=== Begin Enclosure ===

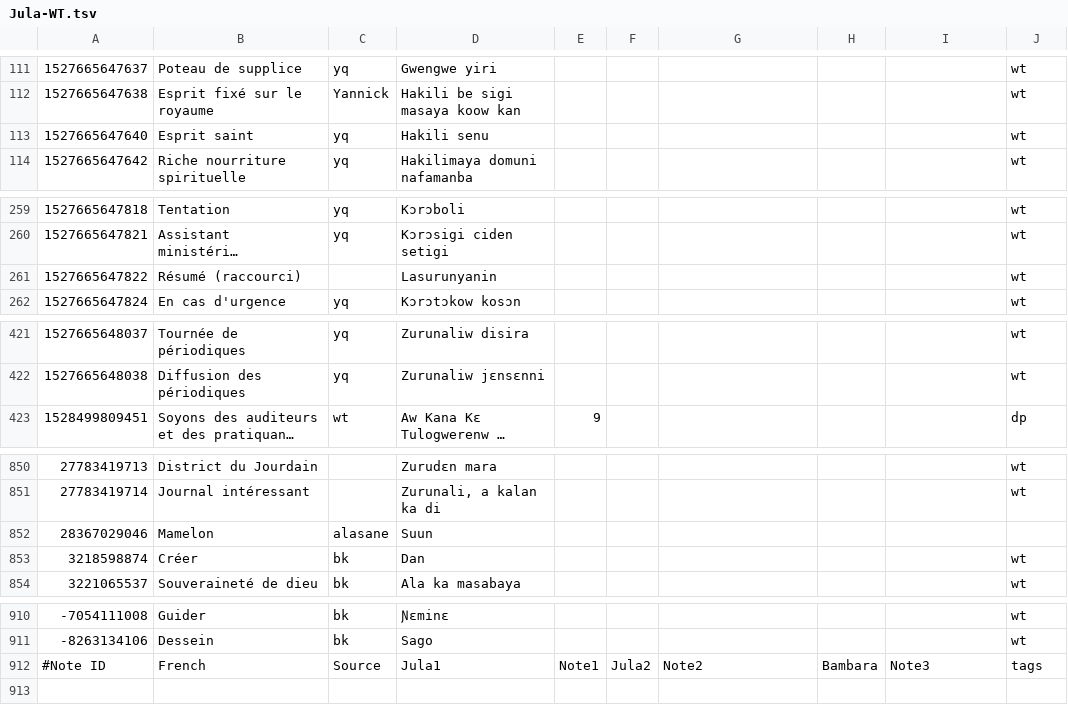
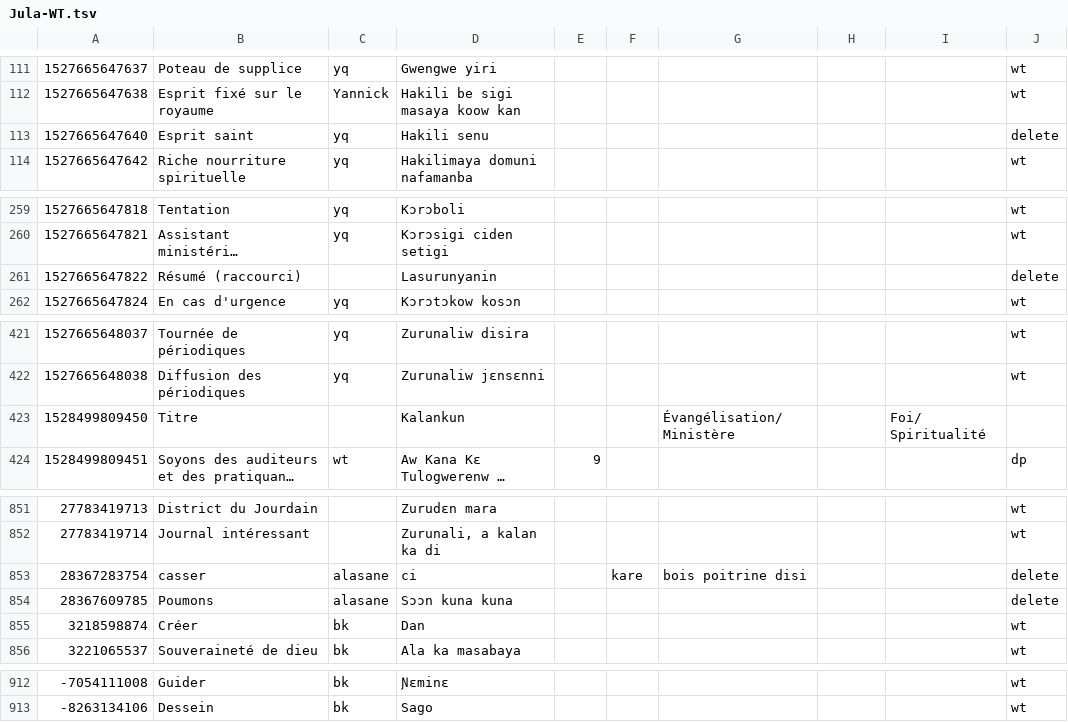
Before and after one commit to boydkelly/stage, a TSV file: static/download/Jula-WT.tsv, drawn as a sheet; only a part is shown, gaps mark what is left out; long unchanged cells end in …; removed rows and columns are numbered as before the commit, all else as after; the diff covers the shown part only; the diff names each change by its address in the sheet, - before the commit and + after, or states it on an @@ line.

```diff
--- a/static/download/Jula-WT.tsv
+++ b/static/download/Jula-WT.tsv
-J113: wt
+J113: delete
-J261: wt
+J261: delete
+row 423: 1528499809450 | Titre |  | Kalankun |  |  | Évangélisation/ Ministère |  | Foi/ Spiritualité
-row 852: 28367029046 | Mamelon | alasane | Suun
+row 853: 28367283754 | casser | alasane | ci |  | kare | bois poitrine disi |  |  | delete
+row 854: 28367609785 | Poumons | alasane | Sɔɔn kuna kuna |  |  |  |  |  | delete
-row 912: #Note ID | French | Source | Jula1 | Note1 | Jula2 | Note2 | Bambara | Note3 | tags
```
Also changed, not shown: 5 edited cells elsewhere in this file, static/download/Jula-Vocab.tsv.
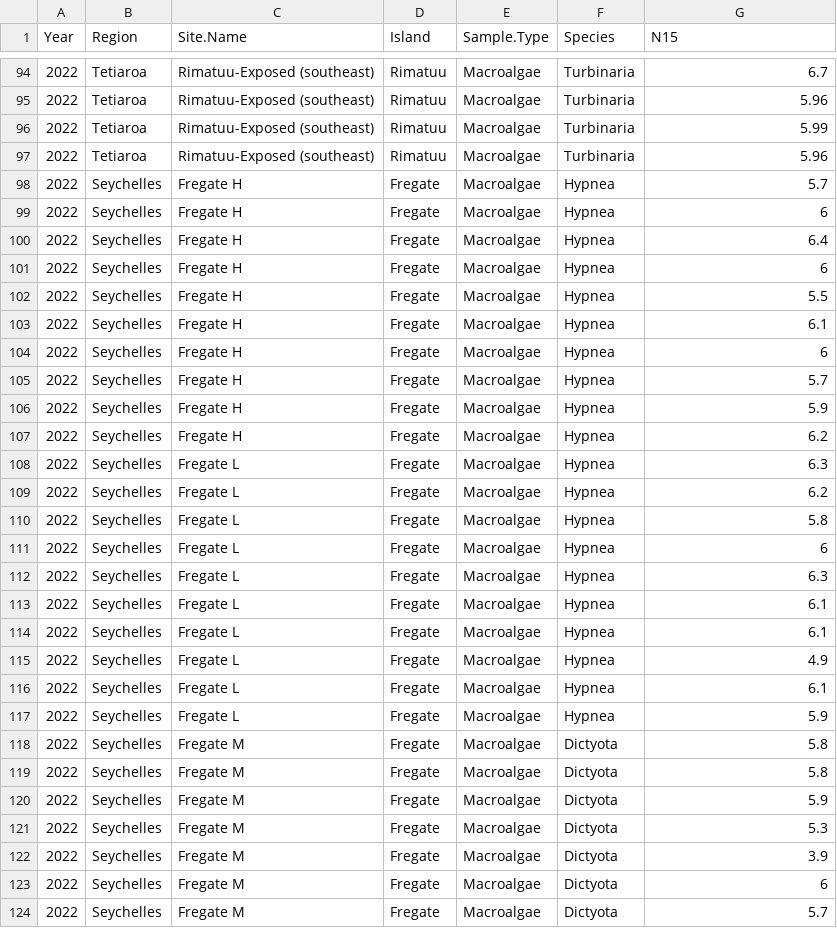
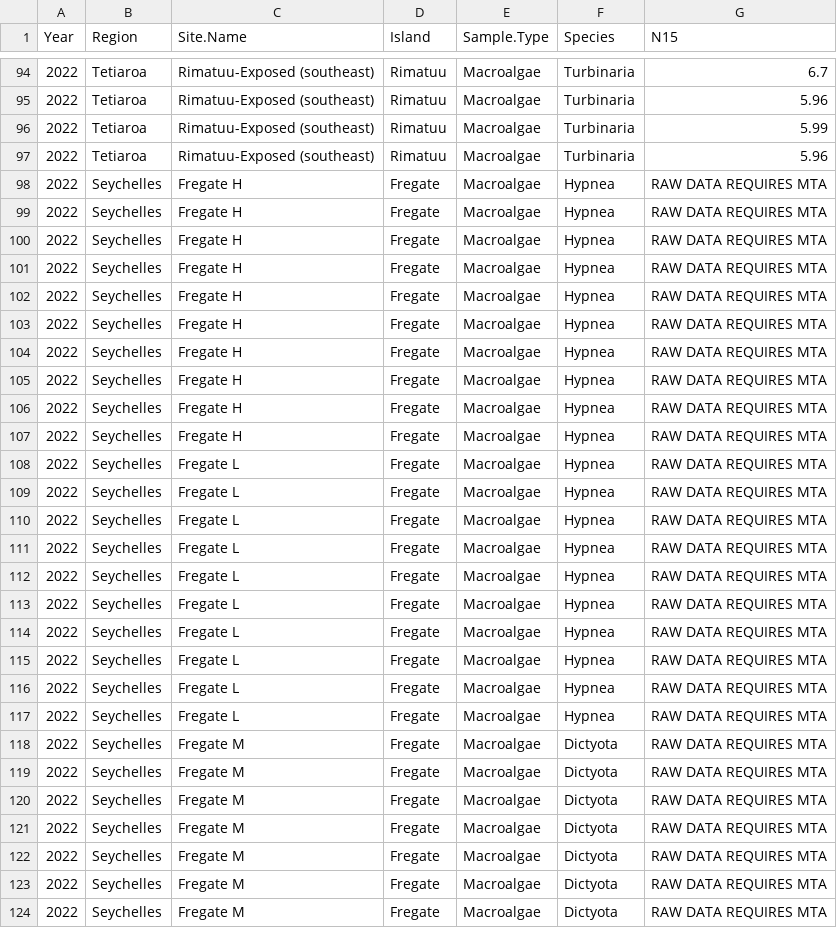
Before and after one commit to cbenkwitt/atoll-energetics-resilience, a CSV file: data/Supp_Fig_macroalgae_n15.csv, drawn as a sheet; only a part is shown, gaps mark what is left out; the diff covers the shown part only.

```diff
--- a/data/Supp_Fig_macroalgae_n15.csv
+++ b/data/Supp_Fig_macroalgae_n15.csv
@@ -97,28 +97,28 @@ Year,Region,Site.Name,Island,Sample.Type,Species,N15
 2022,Tetiaroa,Rimatuu-Exposed (southeast),Rimatuu,Macroalgae,Turbinaria,5.96
-2022,Seychelles,Fregate H,Fregate,Macroalgae,Hypnea,5.7
-2022,Seychelles,Fregate H,Fregate,Macroalgae,Hypnea,6
-2022,Seychelles,Fregate H,Fregate,Macroalgae,Hypnea,6.4
-2022,Seychelles,Fregate H,Fregate,Macroalgae,Hypnea,6
-2022,Seychelles,Fregate H,Fregate,Macroalgae,Hypnea,5.5
-2022,Seychelles,Fregate H,Fregate,Macroalgae,Hypnea,6.1
-2022,Seychelles,Fregate H,Fregate,Macroalgae,Hypnea,6
-2022,Seychelles,Fregate H,Fregate,Macroalgae,Hypnea,5.7
-2022,Seychelles,Fregate H,Fregate,Macroalgae,Hypnea,5.9
-2022,Seychelles,Fregate H,Fregate,Macroalgae,Hypnea,6.2
-2022,Seychelles,Fregate L,Fregate,Macroalgae,Hypnea,6.3
-2022,Seychelles,Fregate L,Fregate,Macroalgae,Hypnea,6.2
-2022,Seychelles,Fregate L,Fregate,Macroalgae,Hypnea,5.8
-2022,Seychelles,Fregate L,Fregate,Macroalgae,Hypnea,6
-2022,Seychelles,Fregate L,Fregate,Macroalgae,Hypnea,6.3
-2022,Seychelles,Fregate L,Fregate,Macroalgae,Hypnea,6.1
-2022,Seychelles,Fregate L,Fregate,Macroalgae,Hypnea,6.1
-2022,Seychelles,Fregate L,Fregate,Macroalgae,Hypnea,4.9
-2022,Seychelles,Fregate L,Fregate,Macroalgae,Hypnea,6.1
-2022,Seychelles,Fregate L,Fregate,Macroalgae,Hypnea,5.9
-2022,Seychelles,Fregate M,Fregate,Macroalgae,Dictyota,5.8
-2022,Seychelles,Fregate M,Fregate,Macroalgae,Dictyota,5.8
-2022,Seychelles,Fregate M,Fregate,Macroalgae,Dictyota,5.9
-2022,Seychelles,Fregate M,Fregate,Macroalgae,Dictyota,5.3
-2022,Seychelles,Fregate M,Fregate,Macroalgae,Dictyota,3.9
-2022,Seychelles,Fregate M,Fregate,Macroalgae,Dictyota,6
-2022,Seychelles,Fregate M,Fregate,Macroalgae,Dictyota,5.7
+2022,Seychelles,Fregate H,Fregate,Macroalgae,Hypnea,RAW DATA REQUIRES MTA
+2022,Seychelles,Fregate H,Fregate,Macroalgae,Hypnea,RAW DATA REQUIRES MTA
+2022,Seychelles,Fregate H,Fregate,Macroalgae,Hypnea,RAW DATA REQUIRES MTA
+2022,Seychelles,Fregate H,Fregate,Macroalgae,Hypnea,RAW DATA REQUIRES MTA
+2022,Seychelles,Fregate H,Fregate,Macroalgae,Hypnea,RAW DATA REQUIRES MTA
+2022,Seychelles,Fregate H,Fregate,Macroalgae,Hypnea,RAW DATA REQUIRES MTA
+2022,Seychelles,Fregate H,Fregate,Macroalgae,Hypnea,RAW DATA REQUIRES MTA
+2022,Seychelles,Fregate H,Fregate,Macroalgae,Hypnea,RAW DATA REQUIRES MTA
+2022,Seychelles,Fregate H,Fregate,Macroalgae,Hypnea,RAW DATA REQUIRES MTA
+2022,Seychelles,Fregate H,Fregate,Macroalgae,Hypnea,RAW DATA REQUIRES MTA
+2022,Seychelles,Fregate L,Fregate,Macroalgae,Hypnea,RAW DATA REQUIRES MTA
+2022,Seychelles,Fregate L,Fregate,Macroalgae,Hypnea,RAW DATA REQUIRES MTA
+2022,Seychelles,Fregate L,Fregate,Macroalgae,Hypnea,RAW DATA REQUIRES MTA
+2022,Seychelles,Fregate L,Fregate,Macroalgae,Hypnea,RAW DATA REQUIRES MTA
+2022,Seychelles,Fregate L,Fregate,Macroalgae,Hypnea,RAW DATA REQUIRES MTA
+2022,Seychelles,Fregate L,Fregate,Macroalgae,Hypnea,RAW DATA REQUIRES MTA
+2022,Seychelles,Fregate L,Fregate,Macroalgae,Hypnea,RAW DATA REQUIRES MTA
+2022,Seychelles,Fregate L,Fregate,Macroalgae,Hypnea,RAW DATA REQUIRES MTA
+2022,Seychelles,Fregate L,Fregate,Macroalgae,Hypnea,RAW DATA REQUIRES MTA
+2022,Seychelles,Fregate L,Fregate,Macroalgae,Hypnea,RAW DATA REQUIRES MTA
+2022,Seychelles,Fregate M,Fregate,Macroalgae,Dictyota,RAW DATA REQUIRES MTA
+2022,Seychelles,Fregate M,Fregate,Macroalgae,Dictyota,RAW DATA REQUIRES MTA
+2022,Seychelles,Fregate M,Fregate,Macroalgae,Dictyota,RAW DATA REQUIRES MTA
+2022,Seychelles,Fregate M,Fregate,Macroalgae,Dictyota,RAW DATA REQUIRES MTA
+2022,Seychelles,Fregate M,Fregate,Macroalgae,Dictyota,RAW DATA REQUIRES MTA
+2022,Seychelles,Fregate M,Fregate,Macroalgae,Dictyota,RAW DATA REQUIRES MTA
+2022,Seychelles,Fregate M,Fregate,Macroalgae,Dictyota,RAW DATA REQUIRES MTA
```
Also changed, not shown: 37 edited cells elsewhere in this file, data/Fig2_Soil_Oct.csv.
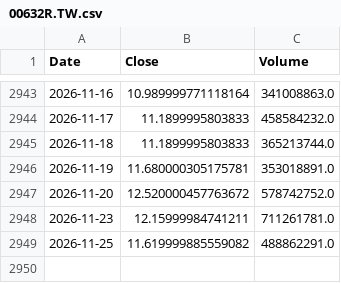
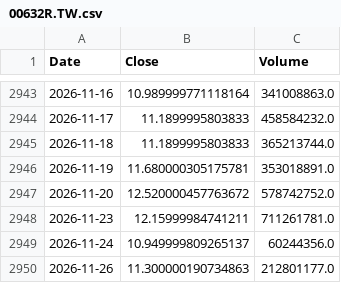
Before and after one commit to culolom/culolom-backtest, a CSV file: data/00632R.TW.csv, drawn as a sheet; only a part is shown, gaps mark what is left out; removed rows and columns are numbered as before the commit, all else as after; the diff names each change by its address in the sheet, - before the commit and + after, or states it on an @@ line.

```diff
--- a/data/00632R.TW.csv
+++ b/data/00632R.TW.csv
-row 2949: 2026-11-25 | 11.619999885559082 | 488862291.0
+row 2949: 2026-11-24 | 10.949999809265137 | 60244356.0
+row 2950: 2026-11-26 | 11.300000190734863 | 212801177.0
```
Also changed, not shown: data/0050.TW.csv, data/006208.TW.csv, 42 other files.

=== End Enclosure ===

#### Directions:
The entries should be reproduced word for word, pictures omitted.

#### Response for this exercise:
Before and after one commit to boydkelly/stage, a TSV file: static/download/Jula-WT.tsv, drawn as a sheet; only a part is shown, gaps mark what is left out; long unchanged cells end in …; removed rows and columns are numbered as before the commit, all else as after; the diff covers the shown part only; the diff names each change by its address in the sheet, - before the commit and + after, or states it on an @@ line.

```diff
--- a/static/download/Jula-WT.tsv
+++ b/static/download/Jula-WT.tsv
-J113: wt
+J113: delete
-J261: wt
+J261: delete
+row 423: 1528499809450 | Titre |  | Kalankun |  |  | Évangélisation/ Ministère |  | Foi/ Spiritualité
-row 852: 28367029046 | Mamelon | alasane | Suun
+row 853: 28367283754 | casser | alasane | ci |  | kare | bois poitrine disi |  |  | delete
+row 854: 28367609785 | Poumons | alasane | Sɔɔn kuna kuna |  |  |  |  |  | delete
-row 912: #Note ID | French | Source | Jula1 | Note1 | Jula2 | Note2 | Bambara | Note3 | tags
```
Also changed, not shown: 5 edited cells elsewhere in this file, static/download/Jula-Vocab.tsv.
Before and after one commit to cbenkwitt/atoll-energetics-resilience, a CSV file: data/Supp_Fig_macroalgae_n15.csv, drawn as a sheet; only a part is shown, gaps mark what is left out; the diff covers the shown part only.

```diff
--- a/data/Supp_Fig_macroalgae_n15.csv
+++ b/data/Supp_Fig_macroalgae_n15.csv
@@ -97,28 +97,28 @@ Year,Region,Site.Name,Island,Sample.Type,Species,N15
 2022,Tetiaroa,Rimatuu-Exposed (southeast),Rimatuu,Macroalgae,Turbinaria,5.96
-2022,Seychelles,Fregate H,Fregate,Macroalgae,Hypnea,5.7
-2022,Seychelles,Fregate H,Fregate,Macroalgae,Hypnea,6
-2022,Seychelles,Fregate H,Fregate,Macroalgae,Hypnea,6.4
-2022,Seychelles,Fregate H,Fregate,Macroalgae,Hypnea,6
-2022,Seychelles,Fregate H,Fregate,Macroalgae,Hypnea,5.5
-2022,Seychelles,Fregate H,Fregate,Macroalgae,Hypnea,6.1
-2022,Seychelles,Fregate H,Fregate,Macroalgae,Hypnea,6
-2022,Seychelles,Fregate H,Fregate,Macroalgae,Hypnea,5.7
-2022,Seychelles,Fregate H,Fregate,Macroalgae,Hypnea,5.9
-2022,Seychelles,Fregate H,Fregate,Macroalgae,Hypnea,6.2
-2022,Seychelles,Fregate L,Fregate,Macroalgae,Hypnea,6.3
-2022,Seychelles,Fregate L,Fregate,Macroalgae,Hypnea,6.2
-2022,Seychelles,Fregate L,Fregate,Macroalgae,Hypnea,5.8
-2022,Seychelles,Fregate L,Fregate,Macroalgae,Hypnea,6
-2022,Seychelles,Fregate L,Fregate,Macroalgae,Hypnea,6.3
-2022,Seychelles,Fregate L,Fregate,Macroalgae,Hypnea,6.1
-2022,Seychelles,Fregate L,Fregate,Macroalgae,Hypnea,6.1
-2022,Seychelles,Fregate L,Fregate,Macroalgae,Hypnea,4.9
-2022,Seychelles,Fregate L,Fregate,Macroalgae,Hypnea,6.1
-2022,Seychelles,Fregate L,Fregate,Macroalgae,Hypnea,5.9
-2022,Seychelles,Fregate M,Fregate,Macroalgae,Dictyota,5.8
-2022,Seychelles,Fregate M,Fregate,Macroalgae,Dictyota,5.8
-2022,Seychelles,Fregate M,Fregate,Macroalgae,Dictyota,5.9
-2022,Seychelles,Fregate M,Fregate,Macroalgae,Dictyota,5.3
-2022,Seychelles,Fregate M,Fregate,Macroalgae,Dictyota,3.9
-2022,Seychelles,Fregate M,Fregate,Macroalgae,Dictyota,6
-2022,Seychelles,Fregate M,Fregate,Macroalgae,Dictyota,5.7
+2022,Seychelles,Fregate H,Fregate,Macroalgae,Hypnea,RAW DATA REQUIRES MTA
+2022,Seychelles,Fregate H,Fregate,Macroalgae,Hypnea,RAW DATA REQUIRES MTA
+2022,Seychelles,Fregate H,Fregate,Macroalgae,Hypnea,RAW DATA REQUIRES MTA
+2022,Seychelles,Fregate H,Fregate,Macroalgae,Hypnea,RAW DATA REQUIRES MTA
+2022,Seychelles,Fregate H,Fregate,Macroalgae,Hypnea,RAW DATA REQUIRES MTA
+2022,Seychelles,Fregate H,Fregate,Macroalgae,Hypnea,RAW DATA REQUIRES MTA
+2022,Seychelles,Fregate H,Fregate,Macroalgae,Hypnea,RAW DATA REQUIRES MTA
+2022,Seychelles,Fregate H,Fregate,Macroalgae,Hypnea,RAW DATA REQUIRES MTA
+2022,Seychelles,Fregate H,Fregate,Macroalgae,Hypnea,RAW DATA REQUIRES MTA
+2022,Seychelles,Fregate H,Fregate,Macroalgae,Hypnea,RAW DATA REQUIRES MTA
+2022,Seychelles,Fregate L,Fregate,Macroalgae,Hypnea,RAW DATA REQUIRES MTA
+2022,Seychelles,Fregate L,Fregate,Macroalgae,Hypnea,RAW DATA REQUIRES MTA
+2022,Seychelles,Fregate L,Fregate,Macroalgae,Hypnea,RAW DATA REQUIRES MTA
+2022,Seychelles,Fregate L,Fregate,Macroalgae,Hypnea,RAW DATA REQUIRES MTA
+2022,Seychelles,Fregate L,Fregate,Macroalgae,Hypnea,RAW DATA REQUIRES MTA
+2022,Seychelles,Fregate L,Fregate,Macroalgae,Hypnea,RAW DATA REQUIRES MTA
+2022,Seychelles,Fregate L,Fregate,Macroalgae,Hypnea,RAW DATA REQUIRES MTA
+2022,Seychelles,Fregate L,Fregate,Macroalgae,Hypnea,RAW DATA REQUIRES MTA
+2022,Seychelles,Fregate L,Fregate,Macroalgae,Hypnea,RAW DATA REQUIRES MTA
+2022,Seychelles,Fregate L,Fregate,Macroalgae,Hypnea,RAW DATA REQUIRES MTA
+2022,Seychelles,Fregate M,Fregate,Macroalgae,Dictyota,RAW DATA REQUIRES MTA
+2022,Seychelles,Fregate M,Fregate,Macroalgae,Dictyota,RAW DATA REQUIRES MTA
+2022,Seychelles,Fregate M,Fregate,Macroalgae,Dictyota,RAW DATA REQUIRES MTA
+2022,Seychelles,Fregate M,Fregate,Macroalgae,Dictyota,RAW DATA REQUIRES MTA
+2022,Seychelles,Fregate M,Fregate,Macroalgae,Dictyota,RAW DATA REQUIRES MTA
+2022,Seychelles,Fregate M,Fregate,Macroalgae,Dictyota,RAW DATA REQUIRES MTA
+2022,Seychelles,Fregate M,Fregate,Macroalgae,Dictyota,RAW DATA REQUIRES MTA
```
Also changed, not shown: 37 edited cells elsewhere in this file, data/Fig2_Soil_Oct.csv.
Before and after one commit to culolom/culolom-backtest, a CSV file: data/00632R.TW.csv, drawn as a sheet; only a part is shown, gaps mark what is left out; removed rows and columns are numbered as before the commit, all else as after; the diff names each change by its address in the sheet, - before the commit and + after, or states it on an @@ line.

```diff
--- a/data/00632R.TW.csv
+++ b/data/00632R.TW.csv
-row 2949: 2026-11-25 | 11.619999885559082 | 488862291.0
+row 2949: 2026-11-24 | 10.949999809265137 | 60244356.0
+row 2950: 2026-11-26 | 11.300000190734863 | 212801177.0
```
Also changed, not shown: data/0050.TW.csv, data/006208.TW.csv, 42 other files.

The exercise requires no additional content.